» Requirement: Give the number of lines in these entries that contain the string "Recebimento", with no further comment.

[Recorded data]
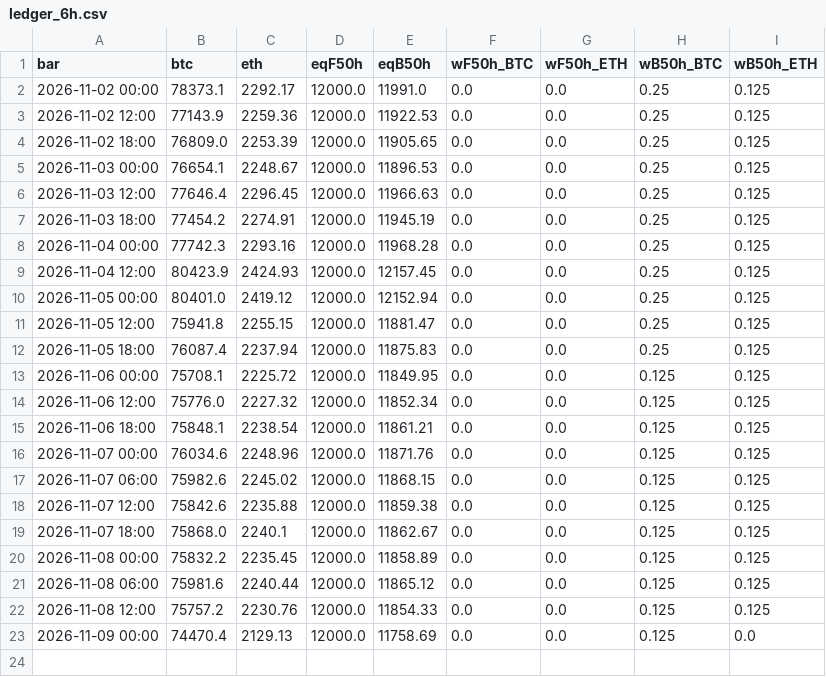
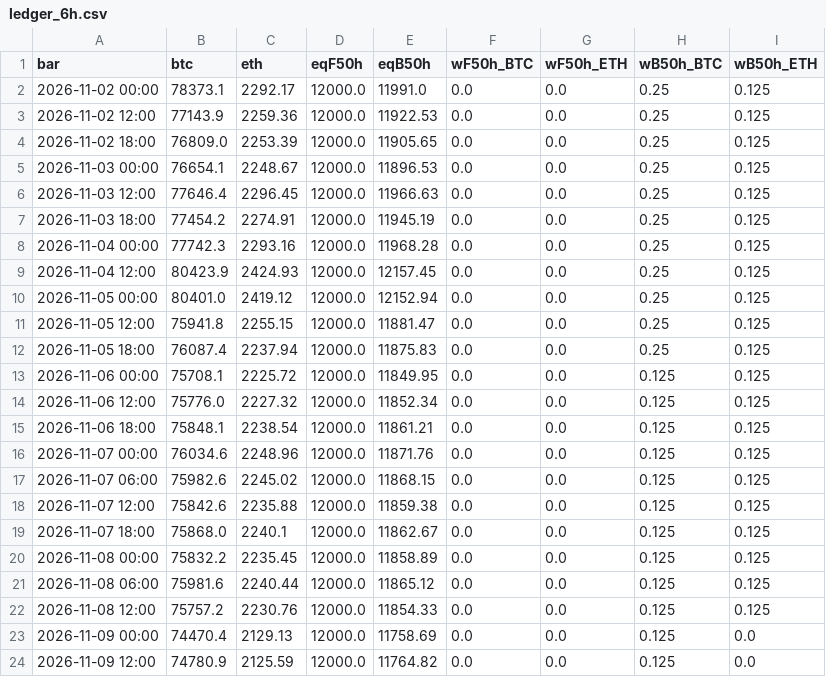
Before and after one commit to rotaservllc/md-trading-dashboard, a CSV file: crypto/ledger_6h.csv, drawn as a sheet.

Commit message:
crypto 6h mark 2026-11-09T22

```diff
--- a/crypto/ledger_6h.csv
+++ b/crypto/ledger_6h.csv
@@ -23 +23,2 @@ bar,btc,eth,eqF50h,eqB50h,wF50h_BTC,wF50h_ETH,wB50h_BTC,wB50h_ETH
 2026-11-09 00:00,74470.4,2129.13,12000.0,11758.69,0.0,0.0,0.125,0.0
+2026-11-09 12:00,74780.9,2125.59,12000.0,11764.82,0.0,0.0,0.125,0.0
```
Also changed, not shown: 1 other file.
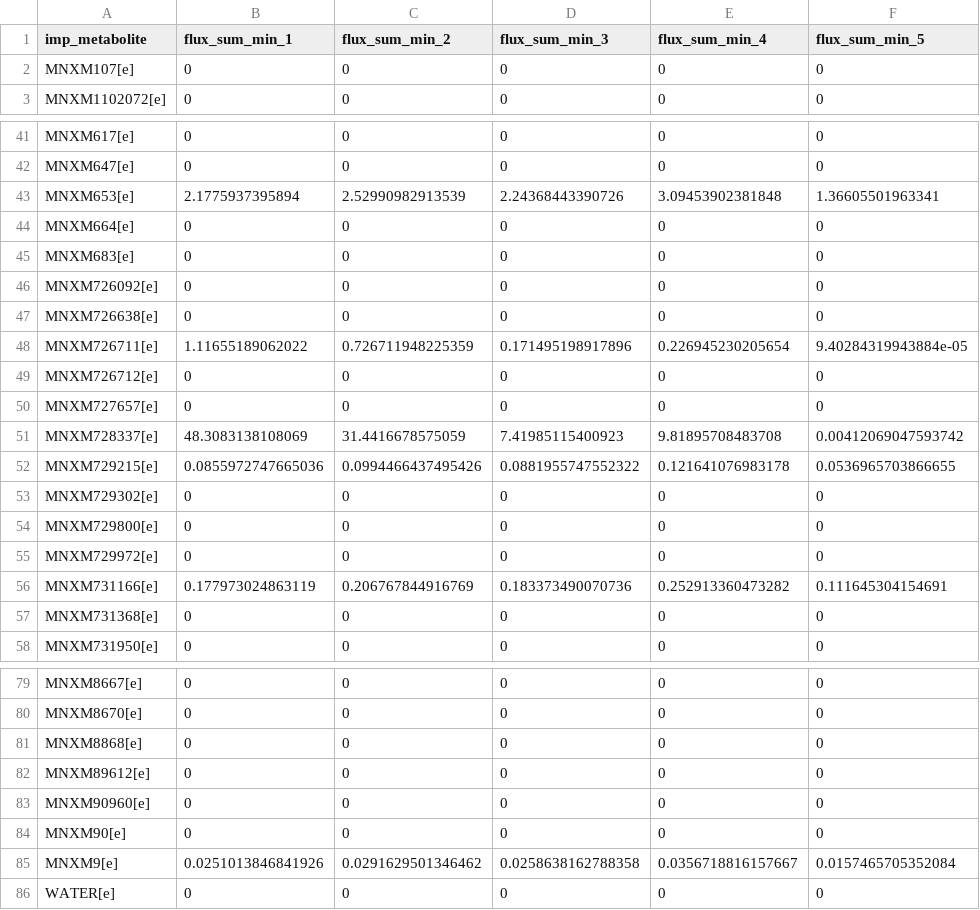
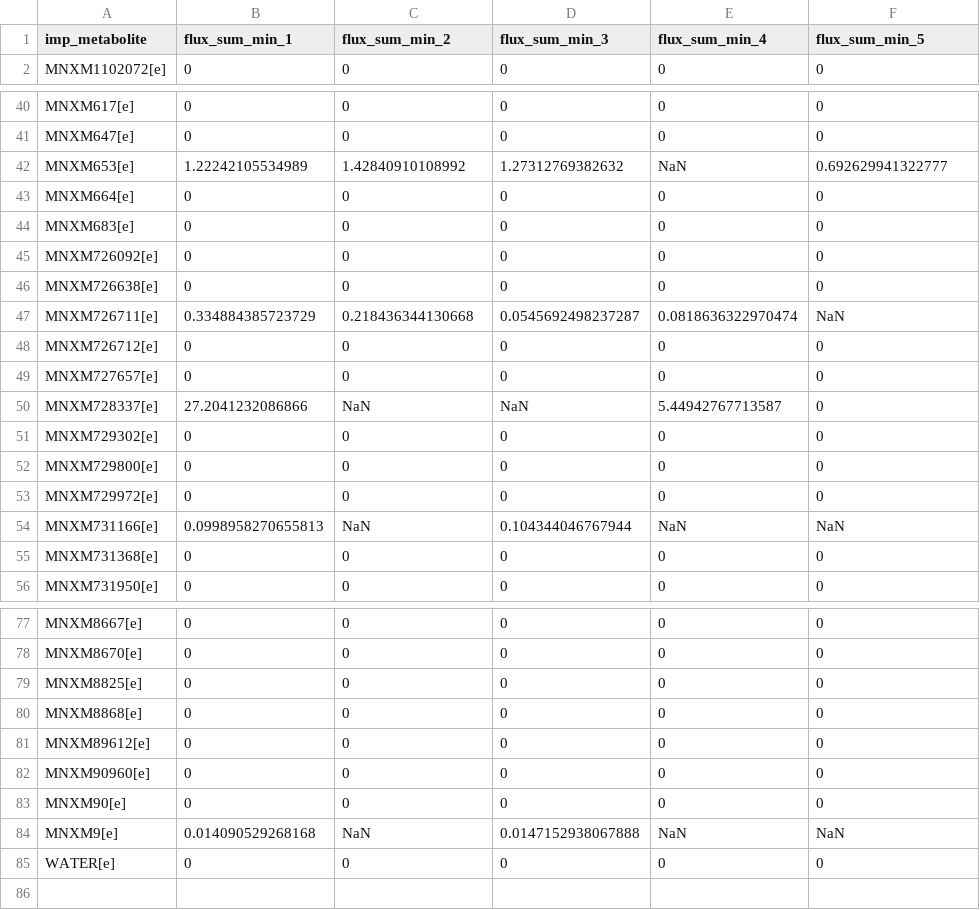
Before and after one commit to YunliEricHsieh/IMIC, a CSV file: table/flux_sum_analysis/MICOM_flux_sum.csv, drawn as a sheet; only a part is shown, gaps mark what is left out; the diff covers the shown part only.

```diff
--- a/table/flux_sum_analysis/MICOM_flux_sum.csv
+++ b/table/flux_sum_analysis/MICOM_flux_sum.csv
@@ -1,3 +1,2 @@
 imp_metabolite,flux_sum_min_1,flux_sum_min_2,flux_sum_min_3,flux_sum_min_4,flux_sum_min_5
-MNXM107[e],0,0,0,0,0
 MNXM1102072[e],0,0,0,0,0
@@ -42,3 +41,3 @@ MNXM617[e],0,0,0,0,0
 MNXM647[e],0,0,0,0,0
-MNXM653[e],2.1775937395894,2.52990982913539,2.24368443390726,3.09453902381848,1.36605501963341
+MNXM653[e],1.22242105534989,1.42840910108992,1.27312769382632,NaN,0.692629941322777
 MNXM664[e],0,0,0,0,0
@@ -47,7 +46,6 @@ MNXM726092[e],0,0,0,0,0
 MNXM726638[e],0,0,0,0,0
-MNXM726711[e],1.11655189062022,0.726711948225359,0.171495198917896,0.226945230205654,9.40284319943884e-05
+MNXM726711[e],0.334884385723729,0.218436344130668,0.0545692498237287,0.0818636322970474,NaN
 MNXM726712[e],0,0,0,0,0
 MNXM727657[e],0,0,0,0,0
-MNXM728337[e],48.3083138108069,31.4416678575059,7.41985115400923,9.81895708483708,0.00412069047593742
-MNXM729215[e],0.0855972747665036,0.0994466437495426,0.0881955747552322,0.121641076983178,0.0536965703866655
+MNXM728337[e],27.2041232086866,NaN,NaN,5.44942767713587,0
 MNXM729302[e],0,0,0,0,0
@@ -55,3 +53,3 @@ MNXM729800[e],0,0,0,0,0
 MNXM729972[e],0,0,0,0,0
-MNXM731166[e],0.177973024863119,0.206767844916769,0.183373490070736,0.252913360473282,0.111645304154691
+MNXM731166[e],0.0998958270655813,NaN,0.104344046767944,NaN,NaN
 MNXM731368[e],0,0,0,0,0
@@ -80,2 +78,3 @@ MNXM8667[e],0,0,0,0,0
 MNXM8670[e],0,0,0,0,0
+MNXM8825[e],0,0,0,0,0
 MNXM8868[e],0,0,0,0,0
@@ -84,3 +83,3 @@ MNXM90960[e],0,0,0,0,0
 MNXM90[e],0,0,0,0,0
-MNXM9[e],0.0251013846841926,0.0291629501346462,0.0258638162788358,0.0356718816157667,0.0157465705352084
+MNXM9[e],0.014090529268168,NaN,0.0147152938067888,NaN,NaN
 WATER[e],0,0,0,0,0
```
Also changed, not shown: 31 edited cells elsewhere in this file, table/flux_sum_analysis/14_MAG_flux_sum.csv.
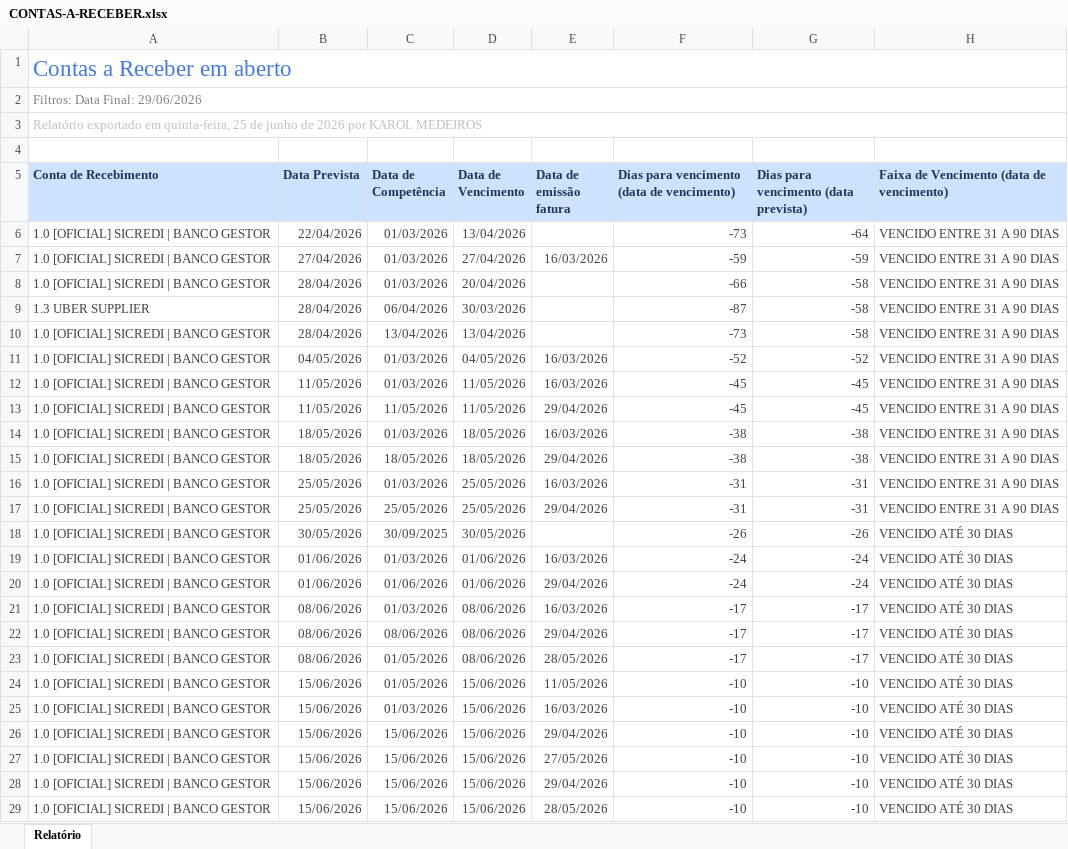
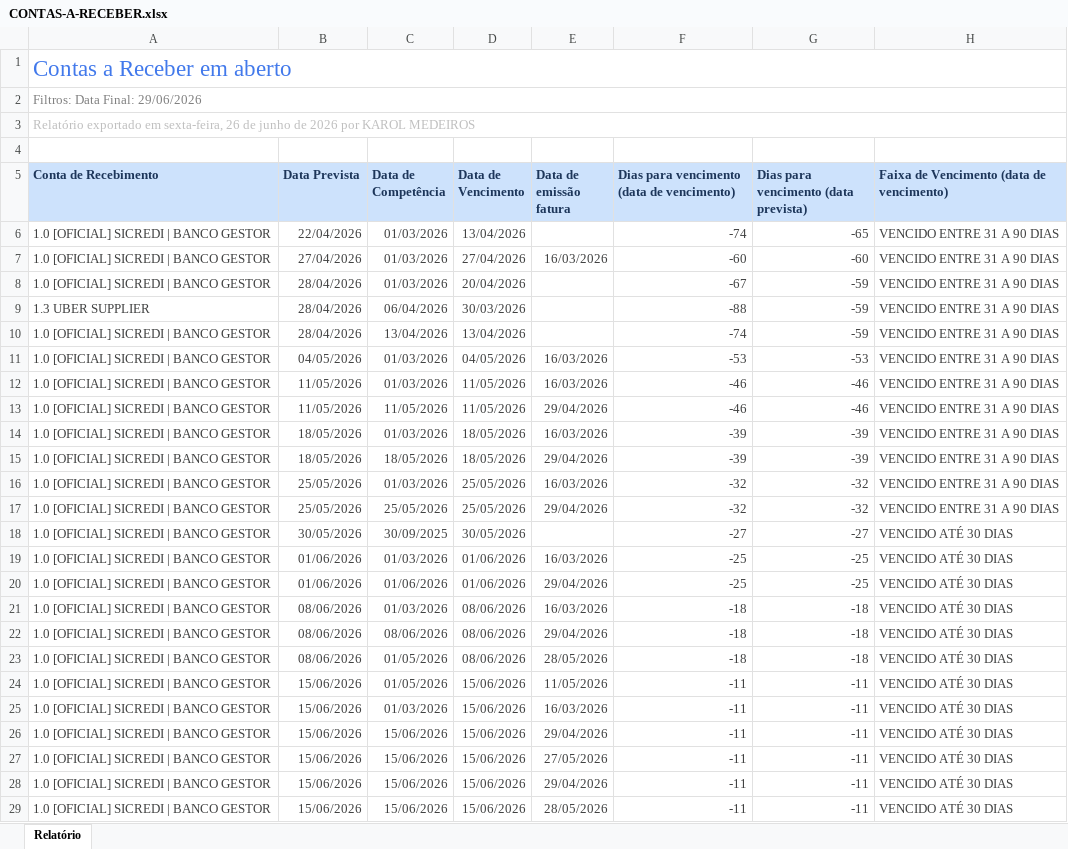
Before and after one commit to lopesjoel/Dashboard-Ativuz, an Excel workbook: planilhas/CONTAS-A-RECEBER.xlsx, sheet Relatório, drawn as a sheet; only a part is shown; values as stored, in another font and other column widths than the file's, no borders; the diff covers the shown part only; the diff names each change by its address in the sheet, - before the commit and + after, or states it on an @@ line.

```diff
--- a/planilhas/CONTAS-A-RECEBER.xlsx (sheet Relatório)
+++ b/planilhas/CONTAS-A-RECEBER.xlsx (sheet Relatório)
-A3 (Conta de Recebimento): …exportado em quinta-feira, 25 de junho…
+A3 (Conta de Recebimento): …exportado em sexta-feira, 26 de junho…
-F6: -73
+F6: -74
-G6: -64
+G6: -65
-F7: -59
+F7: -60
-G7: -59
+G7: -60
-F8: -66
+F8: -67
-G8:G10: -58
+G8:G10: -59
-F9: -87
+F9: -88
-F10: -73
+F10: -74
-F11: -52
+F11: -53
-G11: -52
+G11: -53
-F12:F13: -45
+F12:F13: -46
-G12:G13: -45
+G12:G13: -46
-F14:F15: -38
+F14:F15: -39
-G14:G15: -38
+G14:G15: -39
-F16:F17: -31
+F16:F17: -32
-G16:G17: -31
+G16:G17: -32
-F18: -26
+F18: -27
-G18: -26
+G18: -27
-F19:F20: -24
+F19:F20: -25
-G19:G20: -24
+G19:G20: -25
-F21:F23: -17
+F21:F23: -18
-G21:G23: -17
+G21:G23: -18
-F24:F29: -10
+F24:F29: -11
-G24:G29: -10
+G24:G29: -11
```
Also changed, not shown: other rows of this sheet.
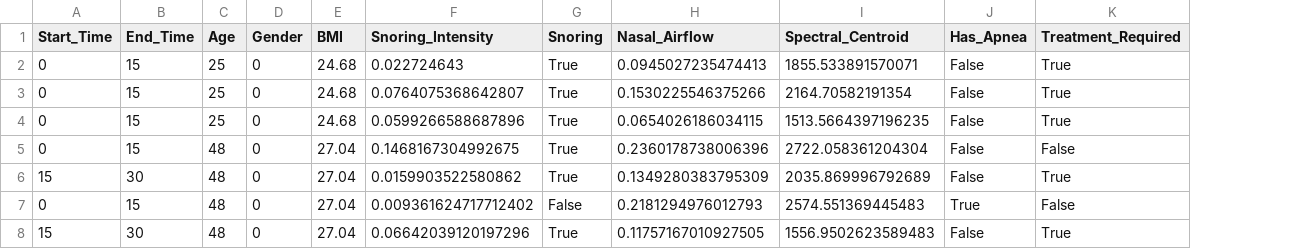
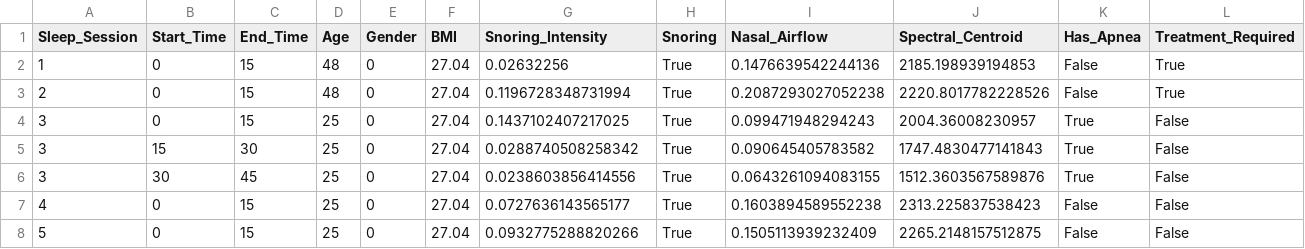
Before and after one commit to mjcarranza/Sleep-Apnea-Risk-Detector, a CSV file: data/processed/processed_patient_data.csv, drawn as a sheet; removed rows and columns are numbered as before the commit, all else as after; the diff names each change by its address in the sheet, - before the commit and + after, or states it on an @@ line.

```diff
--- a/data/processed/processed_patient_data.csv
+++ b/data/processed/processed_patient_data.csv
+column A (Sleep_Session), rows 2-4: 1 | 2 | 3; rows 7-8: 4 | 5
-D2:D3 (Age): 25
+D2:D3 (Age): 48
-F2:F4 (BMI): 24.68
+F2:F4 (BMI): 27.04
-G2 (Snoring_Intensity): 0.022724643
+G2 (Snoring_Intensity): 0.02632256
-I2 (Nasal_Airflow): 0.0945027235474413
+I2 (Nasal_Airflow): 0.1476639542244136
-J2 (Spectral_Centroid): 1855.533891570071
+J2 (Spectral_Centroid): 2185.198939194853
-G3 (Snoring_Intensity): 0.0764075368642807
+G3 (Snoring_Intensity): 0.1196728348731994
-I3 (Nasal_Airflow): 0.1530225546375266
+I3 (Nasal_Airflow): 0.2087293027052238
-J3 (Spectral_Centroid): 2164.70582191354
+J3 (Spectral_Centroid): 2220.8017782228526
-G4 (Snoring_Intensity): 0.0599266588687896
+G4 (Snoring_Intensity): 0.1437102407217025
-I4 (Nasal_Airflow): 0.0654026186034115
+I4 (Nasal_Airflow): 0.099471948294243
-J4 (Spectral_Centroid): 1513.5664397196235
+J4 (Spectral_Centroid): 2004.36008230957
-K4 (Has_Apnea): False
+K4 (Has_Apnea): True
-L4 (Treatment_Required): True
+L4 (Treatment_Required): False
+row 5: 3 | 15 | 30 | 25 | 0 | 27.04 | 0.0288740508258342 | True | 0.090645405783582 | 1747.4830477141843 | True | False
+row 6: 3 | 30 | 45 | 25 | 0 | 27.04 | 0.0238603856414556 | True | 0.0643261094083155 | 1512.3603567589876 | True | False
-D7 (Age): 48
+D7 (Age): 25
-G7 (Snoring_Intensity): 0.1468167304992675
+G7 (Snoring_Intensity): 0.0727636143565177
-I7 (Nasal_Airflow): 0.2360178738006396
+I7 (Nasal_Airflow): 0.1603894589552238
-J7 (Spectral_Centroid): 2722.058361204304
+J7 (Spectral_Centroid): 2313.225837538423
-row 6: 15 | 30 | 48 | 0 | 27.04 | 0.0159903522580862 | True | 0.1349280383795309 | 2035.869996792689 | False | True
-D8 (Age): 48
+D8 (Age): 25
-G8 (Snoring_Intensity): 0.009361624717712402
+G8 (Snoring_Intensity): 0.0932775288820266
-H8 (Snoring): False
+H8 (Snoring): True
-I8 (Nasal_Airflow): 0.2181294976012793
+I8 (Nasal_Airflow): 0.1505113939232409
-J8 (Spectral_Centroid): 2574.551369445483
+J8 (Spectral_Centroid): 2265.2148157512875
-K8 (Has_Apnea): True
+K8 (Has_Apnea): False
-row 8: 15 | 30 | 48 | 0 | 27.04 | 0.06642039120197296 | True | 0.11757167010927505 | 1556.9502623589483 | False | True
```
Also changed, not shown: 22 other files.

» Output: 2